Please reproduce all the records exactly while leaving out their pictures.
━━━━━━━━━━━━━━━━━━━━
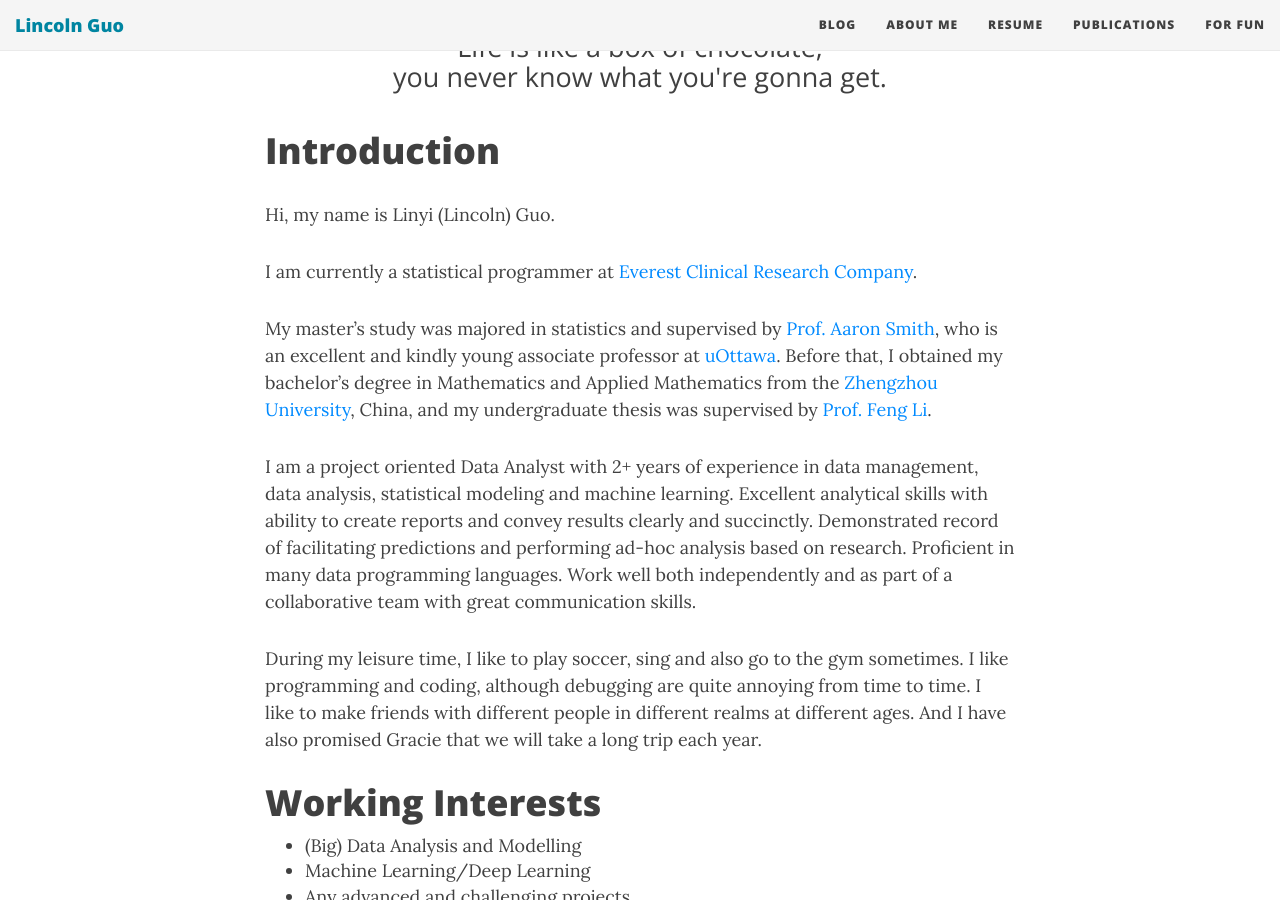
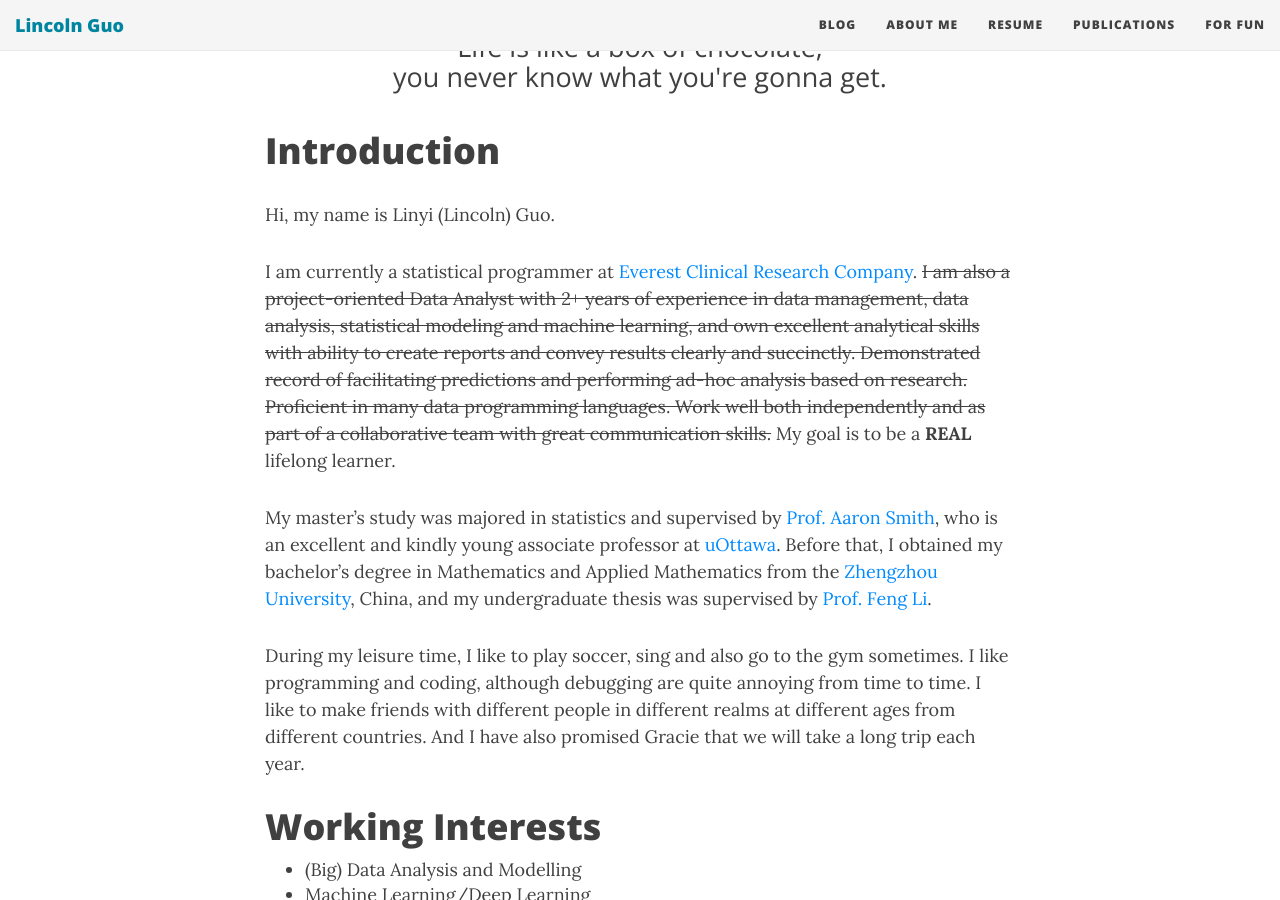
Before and after one commit to LinyiGuo96/LinyiGuo96.github.io, a Jekyll site: the page built from aboutme.md, in a window 1280 px wide and 900 px high, scrolled down 220 px. Built offline with Jekyll 4.4.1, drawn with Linux system fonts in a browser that asks for light colours; nearby versions of some CDN libraries.

Commit message:
Update aboutme.md

```diff
--- a/aboutme.md
+++ b/aboutme.md
@@ -8,13 +8,11 @@ use-site-title: true
 
 Hi, my name is Linyi (Lincoln) Guo.
 
-I am currently a statistical programmer at [Everest Clinical Research Company](https://www.ecrscorp.com/).
+I am currently a statistical programmer at [Everest Clinical Research Company](https://www.ecrscorp.com/). ~~I am also a project-oriented Data Analyst with 2+ years of experience in data management, data analysis, statistical modeling and machine learning, and own excellent analytical skills with ability to create reports and convey results clearly and succinctly. Demonstrated record of facilitating predictions and performing ad-hoc analysis based on research. Proficient in many data programming languages. Work well both independently and as part of a collaborative team with great communication skills.~~ My goal is to be a **REAL** lifelong learner.
 
 My master's study was majored in statistics and supervised by [Prof. Aaron Smith](http://aix1.uottawa.ca/~asmi28/), who is an excellent and kindly young associate professor at [uOttawa](https://science.uottawa.ca/mathstat/en). Before that, I obtained my bachelor's degree in Mathematics and Applied Mathematics from the [Zhengzhou University](https://en.wikipedia.org/wiki/Zhengzhou_University), China, and my undergraduate thesis was supervised by [Prof. Feng Li](http://www5.zzu.edu.cn/math/info/1054/2133.htm).
 
-I am a project oriented Data Analyst with 2+ years of experience in data management, data analysis, statistical modeling and machine learning. Excellent analytical skills with ability to create reports and convey results clearly and succinctly. Demonstrated record of facilitating predictions and performing ad-hoc analysis based on research. Proficient in many data programming languages. Work well both independently and as part of a collaborative team with great communication skills.
-
-During my leisure time, I like to play soccer, sing and also go to the gym sometimes. I like programming and coding, although debugging are quite annoying from time to time. I like to make friends with different people in different realms at different ages. And I have also promised Gracie that we will take a long trip each year.
+During my leisure time, I like to play soccer, sing and also go to the gym sometimes. I like programming and coding, although debugging are quite annoying from time to time. I like to make friends with different people in different realms at different ages from different countries. And I have also promised Gracie that we will take a long trip each year.
 
 # Working Interests
 
```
━━━━━━━━━━━━━━━━━━━━
* _ANSWER BOX_
Before and after one commit to LinyiGuo96/LinyiGuo96.github.io, a Jekyll site: the page built from aboutme.md, in a window 1280 px wide and 900 px high, scrolled down 220 px. Built offline with Jekyll 4.4.1, drawn with Linux system fonts in a browser that asks for light colours; nearby versions of some CDN libraries.

Commit message:
Update aboutme.md

```diff
--- a/aboutme.md
+++ b/aboutme.md
@@ -8,13 +8,11 @@ use-site-title: true
 
 Hi, my name is Linyi (Lincoln) Guo.
 
-I am currently a statistical programmer at [Everest Clinical Research Company](https://www.ecrscorp.com/).
+I am currently a statistical programmer at [Everest Clinical Research Company](https://www.ecrscorp.com/). ~~I am also a project-oriented Data Analyst with 2+ years of experience in data management, data analysis, statistical modeling and machine learning, and own excellent analytical skills with ability to create reports and convey results clearly and succinctly. Demonstrated record of facilitating predictions and performing ad-hoc analysis based on research. Proficient in many data programming languages. Work well both independently and as part of a collaborative team with great communication skills.~~ My goal is to be a **REAL** lifelong learner.
 
 My master's study was majored in statistics and supervised by [Prof. Aaron Smith](http://aix1.uottawa.ca/~asmi28/), who is an excellent and kindly young associate professor at [uOttawa](https://science.uottawa.ca/mathstat/en). Before that, I obtained my bachelor's degree in Mathematics and Applied Mathematics from the [Zhengzhou University](https://en.wikipedia.org/wiki/Zhengzhou_University), China, and my undergraduate thesis was supervised by [Prof. Feng Li](http://www5.zzu.edu.cn/math/info/1054/2133.htm).
 
-I am a project oriented Data Analyst with 2+ years of experience in data management, data analysis, statistical modeling and machine learning. Excellent analytical skills with ability to create reports and convey results clearly and succinctly. Demonstrated record of facilitating predictions and performing ad-hoc analysis based on research. Proficient in many data programming languages. Work well both independently and as part of a collaborative team with great communication skills.
-
-During my leisure time, I like to play soccer, sing and also go to the gym sometimes. I like programming and coding, although debugging are quite annoying from time to time. I like to make friends with different people in different realms at different ages. And I have also promised Gracie that we will take a long trip each year.
+During my leisure time, I like to play soccer, sing and also go to the gym sometimes. I like programming and coding, although debugging are quite annoying from time to time. I like to make friends with different people in different realms at different ages from different countries. And I have also promised Gracie that we will take a long trip each year.
 
 # Working Interests
 
```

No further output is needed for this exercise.